After reading the entries below, copy word for word the lines from the first through the line containing "Also changed, not shown: parts of 12", and stop there.

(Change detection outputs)
%%

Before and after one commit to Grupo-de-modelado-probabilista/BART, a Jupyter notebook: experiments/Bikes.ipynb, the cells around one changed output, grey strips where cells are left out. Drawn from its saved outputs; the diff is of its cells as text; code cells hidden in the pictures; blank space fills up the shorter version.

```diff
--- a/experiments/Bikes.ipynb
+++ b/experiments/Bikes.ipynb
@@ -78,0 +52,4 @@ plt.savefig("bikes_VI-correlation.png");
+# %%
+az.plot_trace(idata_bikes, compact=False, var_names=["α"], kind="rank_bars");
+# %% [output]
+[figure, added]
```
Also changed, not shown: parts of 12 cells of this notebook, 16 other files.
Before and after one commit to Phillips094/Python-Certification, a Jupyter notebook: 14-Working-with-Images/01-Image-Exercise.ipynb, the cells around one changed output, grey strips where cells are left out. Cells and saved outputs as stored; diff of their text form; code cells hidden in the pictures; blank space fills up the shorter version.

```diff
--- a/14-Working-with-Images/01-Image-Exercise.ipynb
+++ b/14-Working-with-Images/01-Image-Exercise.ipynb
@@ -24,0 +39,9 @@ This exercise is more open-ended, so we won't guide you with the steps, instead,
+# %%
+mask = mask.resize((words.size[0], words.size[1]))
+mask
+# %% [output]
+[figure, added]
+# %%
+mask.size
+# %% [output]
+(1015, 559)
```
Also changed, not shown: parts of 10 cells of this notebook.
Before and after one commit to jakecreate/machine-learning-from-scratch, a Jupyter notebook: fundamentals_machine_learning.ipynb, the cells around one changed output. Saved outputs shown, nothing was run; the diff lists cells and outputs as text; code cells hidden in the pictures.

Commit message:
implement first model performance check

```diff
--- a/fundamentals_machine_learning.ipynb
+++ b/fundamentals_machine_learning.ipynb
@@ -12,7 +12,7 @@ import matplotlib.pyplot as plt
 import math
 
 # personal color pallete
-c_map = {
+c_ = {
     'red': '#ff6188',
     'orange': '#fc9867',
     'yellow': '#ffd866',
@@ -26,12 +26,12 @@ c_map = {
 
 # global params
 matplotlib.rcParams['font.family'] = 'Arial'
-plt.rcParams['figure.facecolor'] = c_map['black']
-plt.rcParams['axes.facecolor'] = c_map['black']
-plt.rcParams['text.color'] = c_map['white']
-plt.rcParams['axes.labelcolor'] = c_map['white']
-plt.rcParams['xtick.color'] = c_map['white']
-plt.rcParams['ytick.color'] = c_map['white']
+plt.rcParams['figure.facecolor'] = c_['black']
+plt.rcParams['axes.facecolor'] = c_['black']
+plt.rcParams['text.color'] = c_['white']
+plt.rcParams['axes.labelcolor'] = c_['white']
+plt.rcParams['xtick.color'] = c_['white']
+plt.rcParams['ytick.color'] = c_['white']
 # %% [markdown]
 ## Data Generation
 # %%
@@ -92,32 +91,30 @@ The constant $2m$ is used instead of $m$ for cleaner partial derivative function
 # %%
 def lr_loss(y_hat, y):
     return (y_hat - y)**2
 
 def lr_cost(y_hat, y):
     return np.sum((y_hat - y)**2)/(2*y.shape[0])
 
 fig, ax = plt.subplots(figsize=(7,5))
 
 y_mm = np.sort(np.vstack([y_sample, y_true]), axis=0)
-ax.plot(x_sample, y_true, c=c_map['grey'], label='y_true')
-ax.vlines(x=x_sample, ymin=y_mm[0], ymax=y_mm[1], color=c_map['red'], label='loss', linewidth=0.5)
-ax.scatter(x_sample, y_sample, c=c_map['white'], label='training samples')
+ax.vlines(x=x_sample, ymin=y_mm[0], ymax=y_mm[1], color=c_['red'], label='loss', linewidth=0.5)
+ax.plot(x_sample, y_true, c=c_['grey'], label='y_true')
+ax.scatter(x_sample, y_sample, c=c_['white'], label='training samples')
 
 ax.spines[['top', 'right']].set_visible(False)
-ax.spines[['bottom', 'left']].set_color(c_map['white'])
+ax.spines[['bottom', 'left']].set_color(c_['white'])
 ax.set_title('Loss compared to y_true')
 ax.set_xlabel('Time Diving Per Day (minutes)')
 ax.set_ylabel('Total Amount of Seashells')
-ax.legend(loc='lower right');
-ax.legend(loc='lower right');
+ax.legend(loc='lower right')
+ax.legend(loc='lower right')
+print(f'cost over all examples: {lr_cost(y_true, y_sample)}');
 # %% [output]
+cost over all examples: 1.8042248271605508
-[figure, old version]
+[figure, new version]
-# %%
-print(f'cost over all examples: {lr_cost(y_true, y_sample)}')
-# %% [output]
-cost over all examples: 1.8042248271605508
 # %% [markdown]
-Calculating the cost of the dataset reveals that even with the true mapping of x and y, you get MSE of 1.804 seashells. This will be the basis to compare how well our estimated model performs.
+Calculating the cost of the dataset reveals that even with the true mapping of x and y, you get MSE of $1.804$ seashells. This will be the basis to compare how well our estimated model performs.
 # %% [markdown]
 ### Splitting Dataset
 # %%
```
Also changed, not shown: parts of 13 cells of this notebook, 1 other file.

%%

■ Result of this task:
Before and after one commit to Grupo-de-modelado-probabilista/BART, a Jupyter notebook: experiments/Bikes.ipynb, the cells around one changed output, grey strips where cells are left out. Drawn from its saved outputs; the diff is of its cells as text; code cells hidden in the pictures; blank space fills up the shorter version.

```diff
--- a/experiments/Bikes.ipynb
+++ b/experiments/Bikes.ipynb
@@ -78,0 +52,4 @@ plt.savefig("bikes_VI-correlation.png");
+# %%
+az.plot_trace(idata_bikes, compact=False, var_names=["α"], kind="rank_bars");
+# %% [output]
+[figure, added]
```
Also changed, not shown: parts of 12 cells of this notebook, 16 other files.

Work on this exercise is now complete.